This is where I enter the story, if only from the fringe. I was a struggling musician in Nashville who had yet to understand that this fascination with food could eventually pay my bills in ways that music never had. Working nights as a line cook at a Tex-Mex restaurant I often awoke to the cooking shows on day time cable TV. That included the Graham Kerr Show. The show revolved around his “Minimax” approach to cooking; it was revolutionary.
By this time there had been cooking shows about healthy cooking and there had been shows about food that tasted good. But this was the first show about healthy food that was genuinely tasty. “Minimax” meant that the recipes minimized fat and cholesterol while maximizing aroma, color, texture and taste. No show before or since has influenced my cooking more than the Graham Kerr Show. I learned tricks that have helped me my entire career.
Gone was the butter and in it’s stead an ingenious oil blend – 15 parts extra virgin olive oil and 1 part toasted sesame oil – the result was a liquid very similar in flavor to clarified butter. Also missing was all that heavy cream; it was replaced with evaporated fat free milk. Brilliant! The argument can be made that Kerr was responsible for salsa supplanting ketchup as America’s most popular condiment once he explained about its many healthy attributes while remaining exceptionally flavorful. He also extolled the important role fresh herbs and produce play in making food delicious without adding unnecessary calories.
After dozens of cookbooks and hundreds of hours of television Chef Graham Kerr still found the time to answer 7 Questions.
1. How many countries have you called home?
United Kingdom, New Zealand, Australia, Canada, USA (5)
2. From Entertaining with Kerr to Gathering Place you’ve done some 450 hours of food television; is there one series that you think best captures who you really are?
Gathering Place, an in depth search for lifestyle solutions in my life.
3. Which chefs have influenced you the most?

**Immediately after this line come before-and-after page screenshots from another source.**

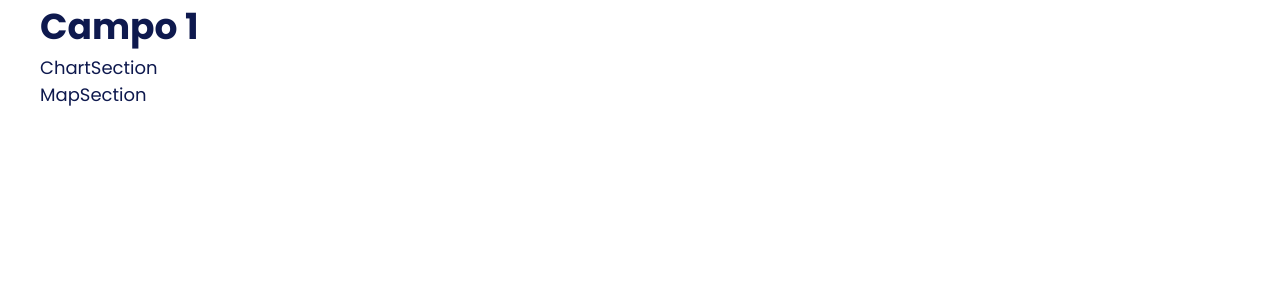
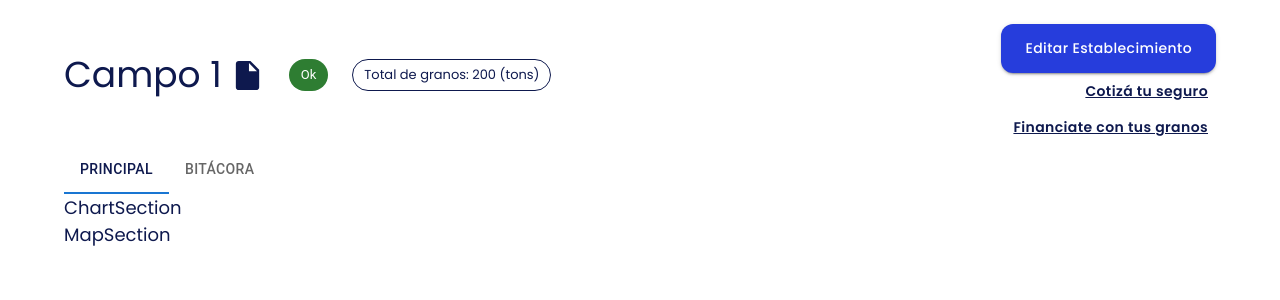
Before and after one commit to JusRecondo/front-end-challenge, a React (Vite) app: page / in a window 1280 px wide. Shown: the top 300 px of the page. Built offline with nearby package versions, Linux system fonts and the light colour scheme.

Commit message:
feat: add header content and styles

```diff
--- a/src/components/header/Header.jsx
+++ b/src/components/header/Header.jsx
@@ -1,11 +1,53 @@
-import { useContext } from "react"
+import { useContext, useState } from "react"
 import { DashboardContext } from "../../context/DashboardContext"
+import InsertDriveFileIcon from '@mui/icons-material/InsertDriveFile'
+import Chip from '@mui/material/Chip'
+import Button from '@mui/material/Button'
+import Tabs from '@mui/material/Tabs'
+import Tab from '@mui/material/Tab'
 
 const Header = () => {
   const { fieldData } = useContext(DashboardContext)
+  const [activeTab, setActiveTab] = useState('one')
+
+  const handleChangeTab = (e, newActiveTab) => {
+    setActiveTab(newActiveTab);
+  };
+
   return (
-    <header>
-      <h1>Campo {fieldData.fieldId && fieldData.fieldId}</h1>
+    <header className="dashboard-header">
+      <div className="header-title">
+        <h1>
+          Campo {fieldData.fieldId}
+          <InsertDriveFileIcon fontSize="large" />
+        </h1>
+        <div className="header-chips">
+          <Chip label={fieldData.status} color="success" />
+          <Chip
+            label={`Total de granos: ${fieldData.totalGrainsInTons} (tons)`}
+            variant="outlined"
+            className="custom-chip"
+          />
+        </div>
+      </div>
+      <div className="header-actions">
+        <Button variant="contained" className="primary-btn">Editar Establecimiento</Button>
+        <Button href="#" className="link-btn">Cotizá tu seguro</Button>
+        <Button href="#" className="link-btn">Financiate con tus granos</Button>
+      </div>
+      <div className="header-tabs">
+          <Tabs
+            value={activeTab}
+            onChange={handleChangeTab}
+            aria-label="Dashboard tabs"
+          >
+            <Tab
+              value="one"
+              label="Principal"
+            />
+            <Tab value="two" label="Bitácora" />
+          </Tabs>
+      </div>
     </header>
   )
 }
--- a/src/styles/_globals.scss
+++ b/src/styles/_globals.scss
@@ -13,7 +13,7 @@ body {
   color: $text-color-dark;
 
   @include media-desktop {
-      font-size: 18px;
+    font-size: 18px;
   }
 }
 
@@ -25,3 +25,10 @@ a {
 img {
   max-width: 100%;
 }
+
+h1 {
+  font-weight: 400;
+  display: flex;
+  align-items: center;
+  gap: 8px;
+}
--- /dev/null
+++ b/src/styles/components/_button.scss
@@ -0,0 +1,21 @@
+.MuiButton-contained.primary-btn {
+  background: $primary-blue;
+  color: $text-color-light;
+  text-transform: none;
+  font-family: inherit;
+  border-radius: $border-radius-m;
+  padding: 10px 20px;
+
+  @include media-desktop {
+    padding: 12px 24px;
+  }
+}
+
+.MuiButton-text.link-btn {
+  background: none;
+  color: $text-color-dark;
+  text-transform: none;
+  font-family: inherit;
+  font-weight: 600;
+  text-decoration: underline;
+}
--- /dev/null
+++ b/src/styles/components/_chip.scss
@@ -0,0 +1,8 @@
+.MuiChip-root.custom-chip {
+  font-family: inherit;
+
+  &.MuiChip-outlined {
+    border: 1px solid $text-color-dark;
+    color: $text-color-dark;
+  }
+}
--- a/src/styles/components/_header.scss
+++ b/src/styles/components/_header.scss
@@ -0,0 +1,49 @@
+.dashboard-header {
+  display: flex;
+  justify-content: space-between;
+  align-items: flex-start;
+  flex-wrap: wrap;
+}
+
+.header-title {
+  display: flex;
+  flex-direction: column;
+  align-items: flex-start;
+  gap: 12px;
+  padding: 16px 0;
+
+  @include media-desktop {
+    flex-direction: row;
+    align-items: center;
+    gap: 24px;
+    padding: 24px 0;
+  }
+}
+
+.header-chips {
+  display: flex;
+  align-items: center;
+  gap: 12px;
+
+  @include media-desktop {
+    gap: 24px;
+  }
+}
+
+.header-actions {
+  display: flex;
+  flex-direction: column;
+  align-items: flex-start;
+
+  @include media-desktop {
+    align-items: flex-end;
+  }
+}
+
+.header-tabs {
+  width: 100%;
+
+  .MuiTab-root.Mui-selected {
+    color: $text-color-dark;
+  }
+}
--- a/src/styles/components/_index.scss
+++ b/src/styles/components/_index.scss
@@ -1,4 +1,6 @@
 @import './header';
 @import './card';
+@import './button';
+@import './chip';
 @import './chartSection';
 @import './mapSection';
--- a/src/styles/pages/_dashboard.scss
+++ b/src/styles/pages/_dashboard.scss
@@ -2,4 +2,9 @@
   max-width: $content-max-width;
   margin: auto;
   min-height: 100vh;
+  padding: 16px;
+
+  @include media-desktop {
+    padding: 24px;
+  }
 }
```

Andre Simon (Food & Wine Society Founder)
Maitre Chef des Cuisines Silvano Trompetto (Savoy, London)
Master Chef Karl Guggenmoss, Culinary Dean, Johnson & Wales University
4. Who was better in a street fight, Julia Child or James Beard?
5. What do you think of this new era of celebrity chefs with their Beatlesque followings?
A rather crowded wave of surfers without a clear line to the beach and diminishing waves.
6. The new Cooking Channel is showing The Galloping Gourmet; do you ever watch it?
I must admit that we no longer have TV. I’ve only ever seen 4 episodes. When you watch what you do you can become an edited person.
7. What’s next for Chef Graham Kerr?
A daily web blog on seven major changes we must make by 2020 on www.grahamkerr.com, starting November.
For those of you who have never scene Chef Graham in action enjoy this classic clip from the Galloping Gourmet.